**EXERCISE DATA:**
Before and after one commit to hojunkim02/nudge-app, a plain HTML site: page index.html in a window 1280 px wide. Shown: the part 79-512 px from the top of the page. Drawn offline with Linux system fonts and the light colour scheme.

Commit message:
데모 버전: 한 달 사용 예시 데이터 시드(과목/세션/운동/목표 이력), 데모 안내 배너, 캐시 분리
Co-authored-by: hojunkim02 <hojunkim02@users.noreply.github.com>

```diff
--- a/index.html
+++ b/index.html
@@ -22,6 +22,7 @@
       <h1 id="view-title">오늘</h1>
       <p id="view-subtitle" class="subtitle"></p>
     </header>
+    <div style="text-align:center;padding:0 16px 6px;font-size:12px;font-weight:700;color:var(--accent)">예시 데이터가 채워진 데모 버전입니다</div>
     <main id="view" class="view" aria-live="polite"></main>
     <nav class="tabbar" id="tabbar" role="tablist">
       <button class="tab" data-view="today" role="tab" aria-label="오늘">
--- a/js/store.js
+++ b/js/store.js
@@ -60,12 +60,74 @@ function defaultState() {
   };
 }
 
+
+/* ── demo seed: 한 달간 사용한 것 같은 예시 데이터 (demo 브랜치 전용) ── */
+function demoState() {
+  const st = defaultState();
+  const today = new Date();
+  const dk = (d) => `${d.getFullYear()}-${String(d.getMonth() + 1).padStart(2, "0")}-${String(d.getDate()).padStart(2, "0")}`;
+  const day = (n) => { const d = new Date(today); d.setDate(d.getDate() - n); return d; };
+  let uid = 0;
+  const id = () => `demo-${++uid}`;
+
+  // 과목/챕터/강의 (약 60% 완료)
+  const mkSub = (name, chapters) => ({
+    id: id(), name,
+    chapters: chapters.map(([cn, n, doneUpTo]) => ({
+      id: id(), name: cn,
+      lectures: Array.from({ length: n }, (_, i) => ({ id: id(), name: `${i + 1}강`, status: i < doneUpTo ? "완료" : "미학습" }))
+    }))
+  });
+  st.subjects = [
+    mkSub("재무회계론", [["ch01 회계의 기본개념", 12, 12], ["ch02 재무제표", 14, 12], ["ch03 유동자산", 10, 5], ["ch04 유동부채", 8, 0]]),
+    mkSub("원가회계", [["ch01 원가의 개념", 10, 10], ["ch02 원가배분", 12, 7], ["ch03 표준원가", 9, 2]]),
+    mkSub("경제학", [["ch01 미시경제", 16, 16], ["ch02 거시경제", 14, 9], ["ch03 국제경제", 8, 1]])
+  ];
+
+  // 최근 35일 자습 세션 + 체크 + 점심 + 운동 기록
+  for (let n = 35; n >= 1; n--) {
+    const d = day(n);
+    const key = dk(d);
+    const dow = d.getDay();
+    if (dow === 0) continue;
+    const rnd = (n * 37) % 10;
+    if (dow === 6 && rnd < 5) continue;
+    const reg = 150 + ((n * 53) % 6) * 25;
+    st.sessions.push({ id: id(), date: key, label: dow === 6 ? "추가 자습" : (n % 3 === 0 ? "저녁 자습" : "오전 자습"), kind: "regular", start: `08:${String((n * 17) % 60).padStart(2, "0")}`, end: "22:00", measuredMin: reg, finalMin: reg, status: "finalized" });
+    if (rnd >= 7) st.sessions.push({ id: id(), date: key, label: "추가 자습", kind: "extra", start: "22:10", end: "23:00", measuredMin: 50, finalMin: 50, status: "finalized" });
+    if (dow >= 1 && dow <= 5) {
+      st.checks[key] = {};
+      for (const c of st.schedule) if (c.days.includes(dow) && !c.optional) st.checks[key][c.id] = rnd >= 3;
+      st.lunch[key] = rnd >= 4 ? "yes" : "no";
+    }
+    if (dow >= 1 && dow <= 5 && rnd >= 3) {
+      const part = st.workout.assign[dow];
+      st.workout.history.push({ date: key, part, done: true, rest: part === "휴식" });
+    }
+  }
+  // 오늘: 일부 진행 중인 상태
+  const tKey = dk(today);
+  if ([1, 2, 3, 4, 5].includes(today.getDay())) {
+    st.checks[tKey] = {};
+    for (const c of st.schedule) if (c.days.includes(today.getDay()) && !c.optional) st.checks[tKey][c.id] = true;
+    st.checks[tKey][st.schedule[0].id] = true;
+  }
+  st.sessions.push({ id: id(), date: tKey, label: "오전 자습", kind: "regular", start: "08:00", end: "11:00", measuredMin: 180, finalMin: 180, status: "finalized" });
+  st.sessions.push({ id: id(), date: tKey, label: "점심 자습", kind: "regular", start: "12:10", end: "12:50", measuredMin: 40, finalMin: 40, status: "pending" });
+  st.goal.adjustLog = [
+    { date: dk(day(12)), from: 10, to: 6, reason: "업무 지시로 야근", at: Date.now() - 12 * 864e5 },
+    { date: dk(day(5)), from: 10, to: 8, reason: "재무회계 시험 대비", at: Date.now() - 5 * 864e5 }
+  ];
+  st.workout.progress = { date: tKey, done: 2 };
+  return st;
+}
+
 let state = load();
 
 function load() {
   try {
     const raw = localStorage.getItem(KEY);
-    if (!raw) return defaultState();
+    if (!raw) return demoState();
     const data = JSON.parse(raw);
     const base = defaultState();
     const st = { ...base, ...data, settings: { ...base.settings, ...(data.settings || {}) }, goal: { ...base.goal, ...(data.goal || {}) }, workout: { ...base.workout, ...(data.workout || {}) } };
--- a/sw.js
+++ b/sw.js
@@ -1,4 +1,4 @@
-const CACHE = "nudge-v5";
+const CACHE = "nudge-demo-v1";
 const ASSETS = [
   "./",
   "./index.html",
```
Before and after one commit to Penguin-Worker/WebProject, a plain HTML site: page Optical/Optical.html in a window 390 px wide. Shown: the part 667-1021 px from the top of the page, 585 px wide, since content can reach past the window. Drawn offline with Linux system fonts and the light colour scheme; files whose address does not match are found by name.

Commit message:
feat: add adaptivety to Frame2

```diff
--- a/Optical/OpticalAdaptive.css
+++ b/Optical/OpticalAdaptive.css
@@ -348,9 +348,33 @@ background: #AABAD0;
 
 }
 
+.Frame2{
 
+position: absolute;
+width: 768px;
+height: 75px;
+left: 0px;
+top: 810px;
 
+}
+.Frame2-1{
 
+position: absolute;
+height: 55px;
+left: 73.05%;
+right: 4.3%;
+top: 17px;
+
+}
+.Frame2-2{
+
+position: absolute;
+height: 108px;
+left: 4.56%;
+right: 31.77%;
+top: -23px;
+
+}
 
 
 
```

---

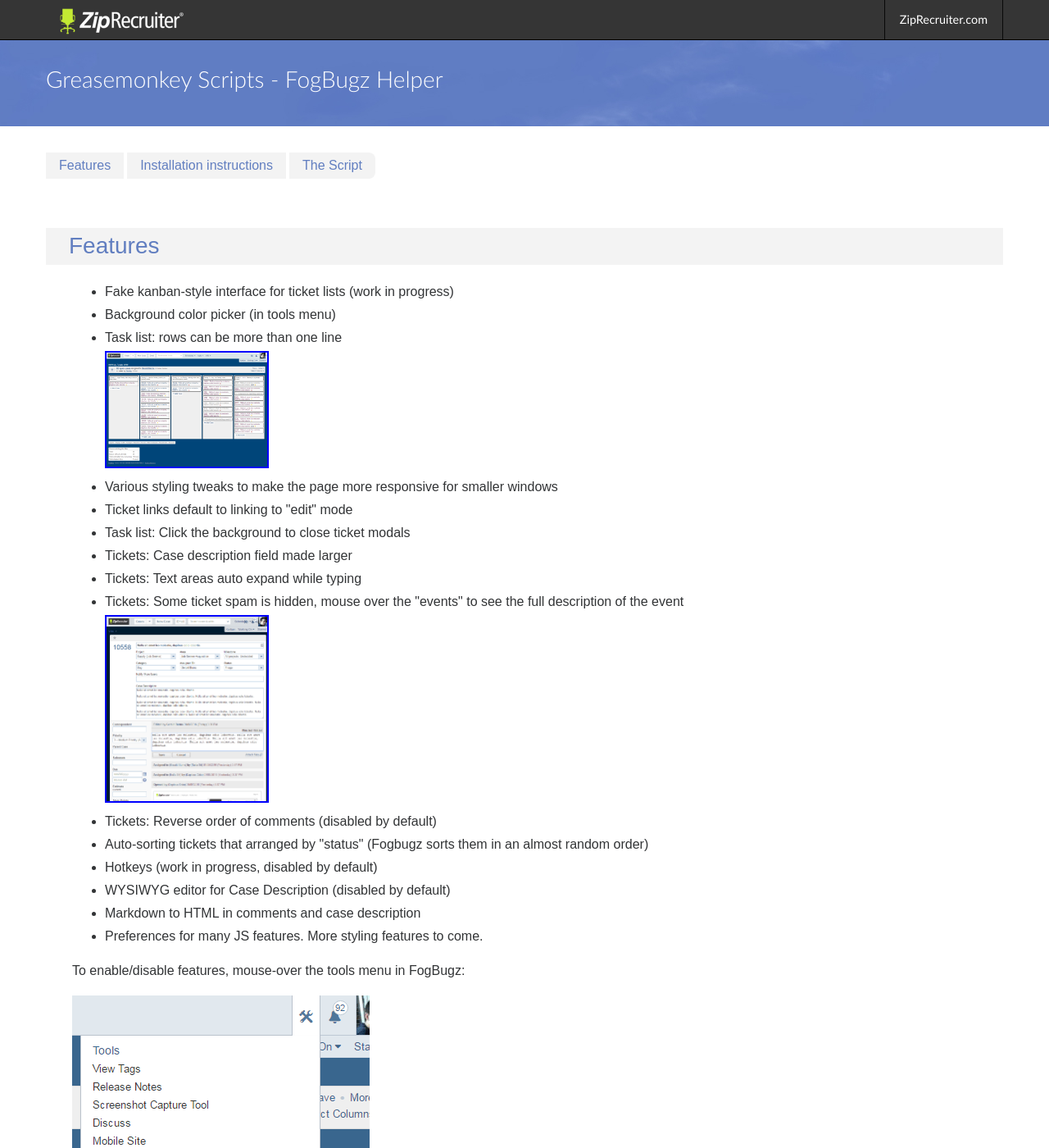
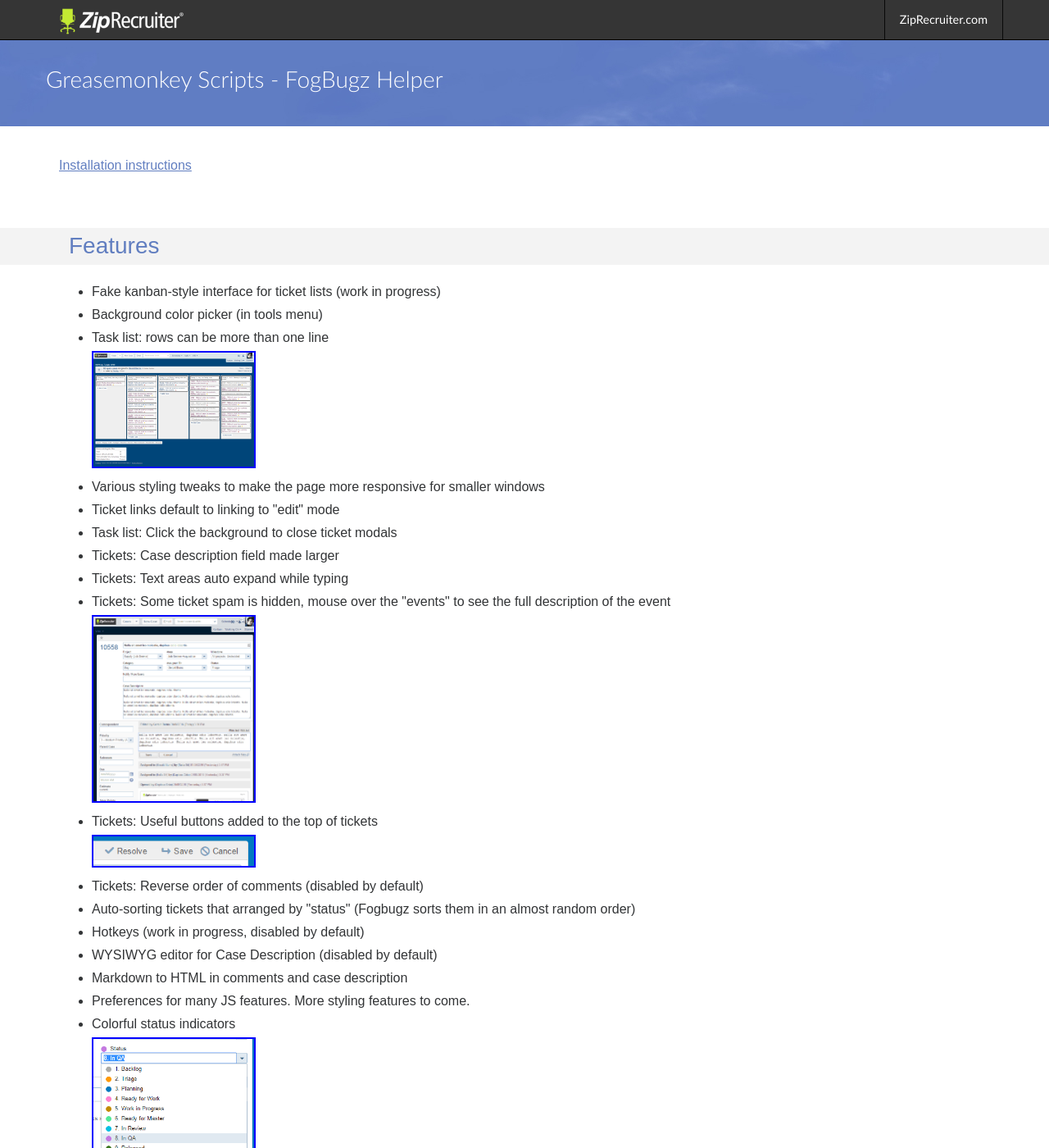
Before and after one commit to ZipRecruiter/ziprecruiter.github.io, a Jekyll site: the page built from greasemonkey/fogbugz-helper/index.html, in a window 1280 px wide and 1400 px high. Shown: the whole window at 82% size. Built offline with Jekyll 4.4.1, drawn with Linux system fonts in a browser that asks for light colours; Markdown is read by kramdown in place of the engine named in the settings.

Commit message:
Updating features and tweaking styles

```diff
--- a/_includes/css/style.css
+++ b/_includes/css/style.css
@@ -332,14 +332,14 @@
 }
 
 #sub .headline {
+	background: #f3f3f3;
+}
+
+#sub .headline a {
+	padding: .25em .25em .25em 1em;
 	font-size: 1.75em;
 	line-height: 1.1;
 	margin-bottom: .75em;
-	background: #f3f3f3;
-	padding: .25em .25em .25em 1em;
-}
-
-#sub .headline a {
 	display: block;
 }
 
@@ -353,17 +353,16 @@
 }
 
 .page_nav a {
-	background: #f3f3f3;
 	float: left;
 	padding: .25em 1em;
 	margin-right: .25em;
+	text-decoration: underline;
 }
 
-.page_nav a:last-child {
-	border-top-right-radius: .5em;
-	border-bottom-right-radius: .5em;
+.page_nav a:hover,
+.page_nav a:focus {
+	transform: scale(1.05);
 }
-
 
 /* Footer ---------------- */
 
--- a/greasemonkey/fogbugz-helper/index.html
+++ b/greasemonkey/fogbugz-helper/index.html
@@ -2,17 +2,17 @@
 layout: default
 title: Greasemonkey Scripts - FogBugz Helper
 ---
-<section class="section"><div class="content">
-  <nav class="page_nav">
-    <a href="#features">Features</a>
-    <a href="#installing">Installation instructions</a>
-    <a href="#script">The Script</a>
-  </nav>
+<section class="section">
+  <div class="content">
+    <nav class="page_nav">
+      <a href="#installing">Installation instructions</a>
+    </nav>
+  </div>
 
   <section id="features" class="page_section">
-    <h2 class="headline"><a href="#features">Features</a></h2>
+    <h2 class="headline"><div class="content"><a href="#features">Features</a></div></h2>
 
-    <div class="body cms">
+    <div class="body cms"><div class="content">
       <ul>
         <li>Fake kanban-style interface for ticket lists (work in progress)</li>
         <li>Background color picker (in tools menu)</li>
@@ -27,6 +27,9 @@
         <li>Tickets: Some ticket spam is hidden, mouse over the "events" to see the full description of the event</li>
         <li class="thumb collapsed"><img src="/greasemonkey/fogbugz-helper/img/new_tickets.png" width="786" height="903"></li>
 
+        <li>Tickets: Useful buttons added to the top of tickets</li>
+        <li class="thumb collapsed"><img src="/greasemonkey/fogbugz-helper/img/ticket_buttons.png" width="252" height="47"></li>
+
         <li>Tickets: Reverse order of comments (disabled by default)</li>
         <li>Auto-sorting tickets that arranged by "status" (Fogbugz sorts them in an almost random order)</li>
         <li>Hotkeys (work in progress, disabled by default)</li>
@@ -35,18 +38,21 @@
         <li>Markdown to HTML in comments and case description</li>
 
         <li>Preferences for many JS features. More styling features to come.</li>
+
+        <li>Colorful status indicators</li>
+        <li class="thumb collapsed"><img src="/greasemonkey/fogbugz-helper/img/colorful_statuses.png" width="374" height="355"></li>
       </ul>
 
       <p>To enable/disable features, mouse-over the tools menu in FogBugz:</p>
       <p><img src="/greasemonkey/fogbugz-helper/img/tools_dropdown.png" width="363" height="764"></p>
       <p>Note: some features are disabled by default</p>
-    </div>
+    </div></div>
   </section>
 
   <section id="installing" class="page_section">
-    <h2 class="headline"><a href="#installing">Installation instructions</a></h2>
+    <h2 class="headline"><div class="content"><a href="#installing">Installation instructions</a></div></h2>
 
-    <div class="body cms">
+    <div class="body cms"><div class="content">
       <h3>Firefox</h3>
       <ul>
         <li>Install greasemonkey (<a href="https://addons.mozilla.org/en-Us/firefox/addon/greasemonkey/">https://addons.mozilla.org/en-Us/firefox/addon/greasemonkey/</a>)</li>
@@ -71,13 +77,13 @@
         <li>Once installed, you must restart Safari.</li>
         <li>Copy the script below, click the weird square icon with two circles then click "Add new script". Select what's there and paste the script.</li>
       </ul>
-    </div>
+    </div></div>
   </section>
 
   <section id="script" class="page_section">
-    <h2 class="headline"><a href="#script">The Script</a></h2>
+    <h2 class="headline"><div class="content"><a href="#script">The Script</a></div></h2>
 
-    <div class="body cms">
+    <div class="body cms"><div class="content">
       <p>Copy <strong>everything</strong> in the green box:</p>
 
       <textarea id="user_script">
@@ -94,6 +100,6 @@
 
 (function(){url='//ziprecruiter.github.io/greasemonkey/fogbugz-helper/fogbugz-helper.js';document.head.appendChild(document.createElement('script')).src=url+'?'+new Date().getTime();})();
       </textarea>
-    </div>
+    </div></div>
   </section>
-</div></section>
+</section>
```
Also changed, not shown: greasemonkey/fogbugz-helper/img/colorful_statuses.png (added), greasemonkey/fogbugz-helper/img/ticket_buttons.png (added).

---

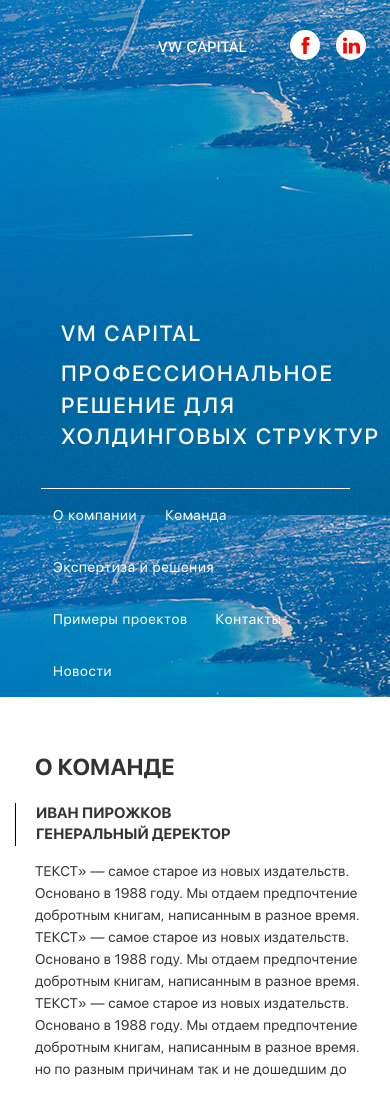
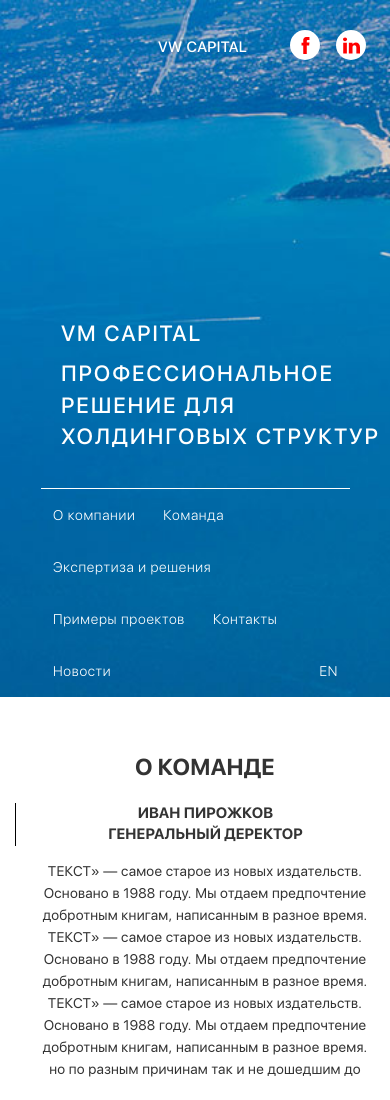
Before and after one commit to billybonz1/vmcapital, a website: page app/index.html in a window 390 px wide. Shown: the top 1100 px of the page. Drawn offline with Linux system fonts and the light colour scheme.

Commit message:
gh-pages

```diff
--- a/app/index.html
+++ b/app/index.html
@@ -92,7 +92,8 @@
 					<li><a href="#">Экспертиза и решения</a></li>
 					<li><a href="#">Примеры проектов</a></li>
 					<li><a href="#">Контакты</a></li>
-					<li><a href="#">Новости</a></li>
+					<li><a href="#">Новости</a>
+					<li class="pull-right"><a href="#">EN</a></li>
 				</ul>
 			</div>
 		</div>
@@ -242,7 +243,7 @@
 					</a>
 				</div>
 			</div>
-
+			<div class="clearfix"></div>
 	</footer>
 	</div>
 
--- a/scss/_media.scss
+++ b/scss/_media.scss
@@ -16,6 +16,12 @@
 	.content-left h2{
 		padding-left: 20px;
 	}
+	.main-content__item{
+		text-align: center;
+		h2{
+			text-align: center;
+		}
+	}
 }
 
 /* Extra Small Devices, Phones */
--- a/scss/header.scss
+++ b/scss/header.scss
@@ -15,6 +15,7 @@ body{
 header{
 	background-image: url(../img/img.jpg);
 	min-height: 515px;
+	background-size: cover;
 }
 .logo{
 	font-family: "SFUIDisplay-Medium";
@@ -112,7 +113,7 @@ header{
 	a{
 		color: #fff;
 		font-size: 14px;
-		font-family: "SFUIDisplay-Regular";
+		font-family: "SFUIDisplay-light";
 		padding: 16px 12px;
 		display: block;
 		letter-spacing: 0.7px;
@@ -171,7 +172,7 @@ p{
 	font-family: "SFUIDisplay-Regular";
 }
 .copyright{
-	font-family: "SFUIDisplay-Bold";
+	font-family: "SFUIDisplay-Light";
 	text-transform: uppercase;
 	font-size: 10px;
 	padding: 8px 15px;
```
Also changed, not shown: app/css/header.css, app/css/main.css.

**DESCRIPTION OF THE TASK:**
Taking every line of the records above into account, tally those that contain "SFUIDisplay" and give only the total.

**PROBLEM SOLUTION:**
6